[Raw data — start]

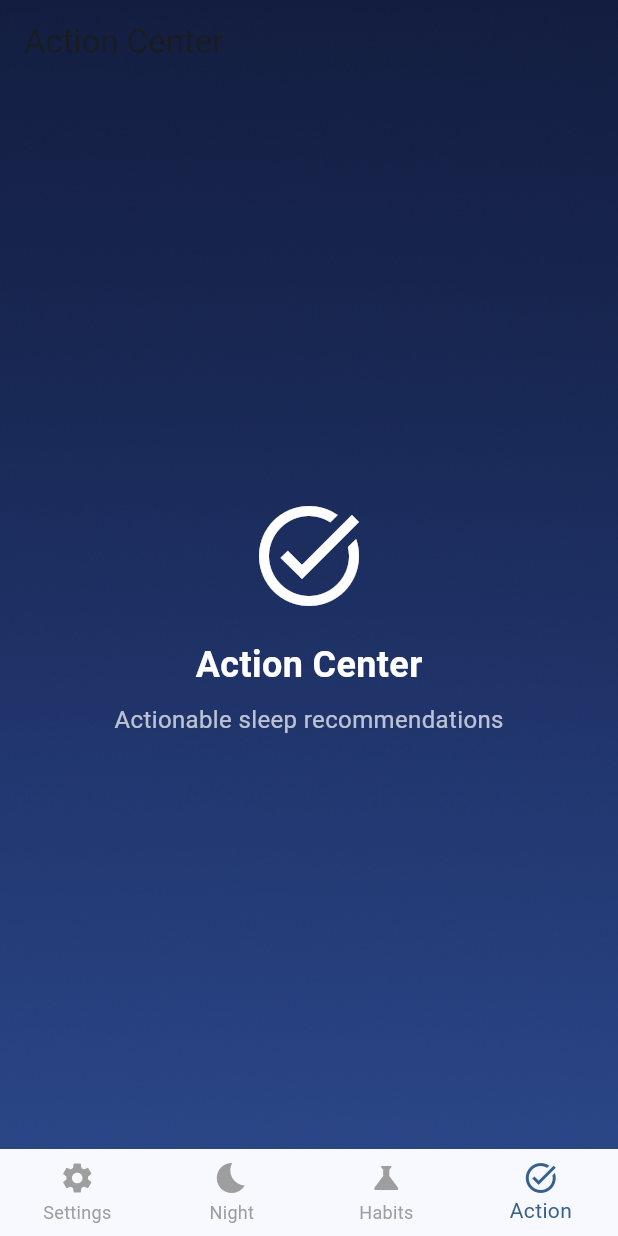
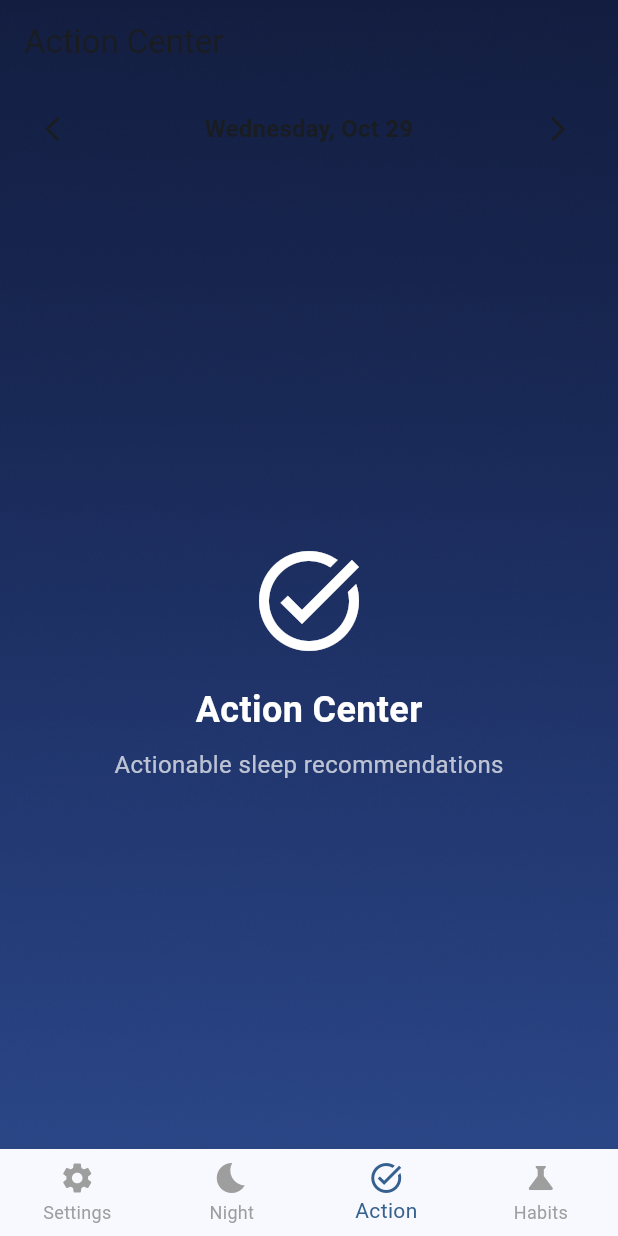
Before and after one commit to Veit-Kramer-Schoeggl/sleepbalance, a Flutter app: the screen it shows after launch, after a tap on "Complete Setup", on a phone screen of 412 x 824 dp. Run offline on Flutter 3.47's test engine with Material 3 defaults, Android fonts, the phone set to English and light mode, and no system bars; our stand-ins replace shared_preferences.

Commit message:
adds  Date Formatter Utility, Reusable Header Widget and integrates it into night review and action center  Both screens converted to StatefulWidget for date state management

```diff
--- /dev/null
+++ b/lib/core/utils/date_formatter.dart
@@ -0,0 +1,72 @@
+import 'package:intl/intl.dart';
+
+class DateFormatter {
+  static final DateFormat _germanDateFormat = DateFormat('EEEE, dd.MM.yyyy', 'de_DE');
+  static final DateFormat _englishDateFormat = DateFormat('EEEE, MMM dd, yyyy', 'en_US');
+  static final DateFormat _germanWeekdayFormat = DateFormat('EEEE', 'de_DE');
+  static final DateFormat _englishWeekdayFormat = DateFormat('EEEE', 'en_US');
+
+  /// Formats date for German locale (24-hour format)
+  /// Example: "Dienstag, 29.10.2024"
+  static String formatDateGerman(DateTime date) {
+    return _germanDateFormat.format(date);
+  }
+
+  /// Formats date for English locale (12-hour AM/PM format)
+  /// Example: "Tuesday, Oct 29, 2024"
+  static String formatDateEnglish(DateTime date) {
+    return _englishDateFormat.format(date);
+  }
+
+  /// Auto-detects system locale and formats accordingly
+  /// Falls back to English if locale detection fails
+  static String formatDateLocalized(DateTime date) {
+    final String locale = Intl.getCurrentLocale();
+
+    if (locale.startsWith('de')) {
+      return formatDateGerman(date);
+    } else {
+      return formatDateEnglish(date);
+    }
+  }
+
+  /// Gets weekday name in German
+  /// Example: "Dienstag"
+  static String getWeekdayNameGerman(DateTime date) {
+    return _germanWeekdayFormat.format(date);
+  }
+
+  /// Gets weekday name in English
+  /// Example: "Tuesday"
+  static String getWeekdayNameEnglish(DateTime date) {
+    return _englishWeekdayFormat.format(date);
+  }
+
+  /// Gets weekday name based on system locale
+  static String getWeekdayNameLocalized(DateTime date) {
+    final String locale = Intl.getCurrentLocale();
+
+    if (locale.startsWith('de')) {
+      return getWeekdayNameGerman(date);
+    } else {
+      return getWeekdayNameEnglish(date);
+    }
+  }
+
+  /// Formats date for display in the navigation header
+  /// Returns format: "Weekday, Date"
+  /// Example: "Tuesday, Oct 29" or "Dienstag, 29.10"
+  static String formatForHeader(DateTime date) {
+    final String locale = Intl.getCurrentLocale();
+
+    if (locale.startsWith('de')) {
+      final weekday = getWeekdayNameGerman(date);
+      final dateStr = DateFormat('dd.MM', 'de_DE').format(date);
+      return '$weekday, $dateStr';
+    } else {
+      final weekday = getWeekdayNameEnglish(date);
+      final dateStr = DateFormat('MMM dd', 'en_US').format(date);
+      return '$weekday, $dateStr';
+    }
+  }
+}
--- a/lib/features/action_center/presentation/screens/action_screen.dart
+++ b/lib/features/action_center/presentation/screens/action_screen.dart
@@ -1,9 +1,17 @@
 import 'package:flutter/material.dart';
 import '../../../../shared/widgets/ui/background_wrapper.dart';
+import '../../../../shared/widgets/ui/date_navigation_header.dart';
 
 /// Action Center screen for actionable sleep recommendations and tasks
-class ActionScreen extends StatelessWidget {
+class ActionScreen extends StatefulWidget {
   const ActionScreen({super.key});
+
+  @override
+  State<ActionScreen> createState() => _ActionScreenState();
+}
+
+class _ActionScreenState extends State<ActionScreen> {
+  DateTime _currentDate = DateTime.now();
 
   @override
   Widget build(BuildContext context) {
@@ -17,7 +25,23 @@ class ActionScreen extends StatelessWidget {
           backgroundColor: Colors.transparent,
           elevation: 0,
         ),
-        body: const Center(
+        body: Column(
+          children: [
+            DateNavigationHeader(
+              currentDate: _currentDate,
+              onPreviousDay: () {
+                setState(() {
+                  _currentDate = _currentDate.subtract(const Duration(days: 1));
+                });
+              },
+              onNextDay: () {
+                setState(() {
+                  _currentDate = _currentDate.add(const Duration(days: 1));
+                });
+              },
+            ),
+            const Expanded(
+              child: Center(
                 child: Column(
                   mainAxisAlignment: MainAxisAlignment.center,
                   children: [
@@ -40,6 +64,9 @@ class ActionScreen extends StatelessWidget {
                 ),
               ),
             ),
+          ],
+        ),
+      ),
     );
   }
 }
--- a/lib/features/night_review/presentation/screens/night_screen.dart
+++ b/lib/features/night_review/presentation/screens/night_screen.dart
@@ -1,9 +1,17 @@
 import 'package:flutter/material.dart';
 import '../../../../shared/widgets/ui/background_wrapper.dart';
+import '../../../../shared/widgets/ui/date_navigation_header.dart';
 
 /// Night Review screen for reviewing previous night's sleep data
-class NightScreen extends StatelessWidget {
+class NightScreen extends StatefulWidget {
   const NightScreen({super.key});
+
+  @override
+  State<NightScreen> createState() => _NightScreenState();
+}
+
+class _NightScreenState extends State<NightScreen> {
+  DateTime _currentDate = DateTime.now();
 
   @override
   Widget build(BuildContext context) {
@@ -17,7 +25,23 @@ class NightScreen extends StatelessWidget {
           backgroundColor: Colors.transparent,
           elevation: 0,
         ),
-        body: const Center(
+        body: Column(
+          children: [
+            DateNavigationHeader(
+              currentDate: _currentDate,
+              onPreviousDay: () {
+                setState(() {
+                  _currentDate = _currentDate.subtract(const Duration(days: 1));
+                });
+              },
+              onNextDay: () {
+                setState(() {
+                  _currentDate = _currentDate.add(const Duration(days: 1));
+                });
+              },
+            ),
+            const Expanded(
+              child: Center(
                 child: Column(
                   mainAxisAlignment: MainAxisAlignment.center,
                   children: [
@@ -40,6 +64,9 @@ class NightScreen extends StatelessWidget {
                 ),
               ),
             ),
+          ],
+        ),
+      ),
     );
   }
 }
--- a/lib/shared/widgets/navigation/main_navigation.dart
+++ b/lib/shared/widgets/navigation/main_navigation.dart
@@ -14,14 +14,14 @@ class MainNavigation extends StatefulWidget {
 }
 
 class _MainNavigationState extends State<MainNavigation> {
-  int _currentIndex = 3; // Default to Action tab (index 3)
+  int _currentIndex = 2; // Default to Action tab (index 2)
 
   // List of screens corresponding to navigation items
   final List<Widget> _screens = const [
     SettingsScreen(),
     NightScreen(),
+    ActionScreen(),
     HabitsScreen(),
-    ActionScreen(),
   ];
 
   @override
@@ -51,12 +51,12 @@ class _MainNavigationState extends State<MainNavigation> {
             label: 'Night',
           ),
           BottomNavigationBarItem(
+            icon: Icon(Icons.task_alt),
+            label: 'Action',
+          ),
+          BottomNavigationBarItem(
             icon: Icon(Icons.science),
             label: 'Habits',
-          ),
-          BottomNavigationBarItem(
-            icon: Icon(Icons.task_alt),
-            label: 'Action',
           ),
         ],
       ),
--- /dev/null
+++ b/lib/shared/widgets/ui/date_navigation_header.dart
@@ -0,0 +1,65 @@
+import 'package:flutter/material.dart';
+import 'package:sleepbalance/core/utils/date_formatter.dart';
+
+/// A reusable header widget with left/right arrows for date navigation
+/// Displays current date and weekday in localized format
+class DateNavigationHeader extends StatelessWidget {
+  final DateTime currentDate;
+  final VoidCallback onPreviousDay;
+  final VoidCallback onNextDay;
+  final double? height;
+  final EdgeInsetsGeometry? padding;
+
+  const DateNavigationHeader({
+    super.key,
+    required this.currentDate,
+    required this.onPreviousDay,
+    required this.onNextDay,
+    this.height = 60,
+    this.padding = const EdgeInsets.symmetric(horizontal: 16, vertical: 8),
+  });
+
+  @override
+  Widget build(BuildContext context) {
+    return Container(
+      height: height,
+      padding: padding,
+      child: Row(
+        mainAxisAlignment: MainAxisAlignment.spaceBetween,
+        children: [
+          // Left arrow button
+          IconButton(
+            onPressed: onPreviousDay,
+            icon: const Icon(Icons.arrow_back_ios),
+            iconSize: 20,
+            color: Theme.of(context).colorScheme.onSurface,
+            tooltip: 'Previous day',
+          ),
+
+          // Date display in center
+          Expanded(
+            child: Center(
+              child: Text(
+                DateFormatter.formatForHeader(currentDate),
+                style: Theme.of(context).textTheme.titleMedium?.copyWith(
+                  fontWeight: FontWeight.w600,
+                  color: Theme.of(context).colorScheme.onSurface,
+                ),
+                textAlign: TextAlign.center,
+              ),
+            ),
+          ),
+
+          // Right arrow button
+          IconButton(
+            onPressed: onNextDay,
+            icon: const Icon(Icons.arrow_forward_ios),
+            iconSize: 20,
+            color: Theme.of(context).colorScheme.onSurface,
+            tooltip: 'Next day',
+          ),
+        ],
+      ),
+    );
+  }
+}
--- a/pubspec.yaml
+++ b/pubspec.yaml
@@ -35,6 +35,7 @@ dependencies:
   # Use with the CupertinoIcons class for iOS style icons.
   cupertino_icons: ^1.0.8
   shared_preferences: ^2.2.2
+  intl: ^0.19.0
 
 dev_dependencies:
   flutter_test:
```
Also changed, not shown: pubspec.lock, 1 other file. Lines whose indentation alone changed are shown as unchanged.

[Raw data — finish]

→ **Exercise**:
Show every line from the entries above in which the word "package" appears.

→ **Response for this exercise**:
+import 'package:intl/intl.dart';
 import 'package:flutter/material.dart';
 import 'package:flutter/material.dart';
+import 'package:flutter/material.dart';
+import 'package:sleepbalance/core/utils/date_formatter.dart';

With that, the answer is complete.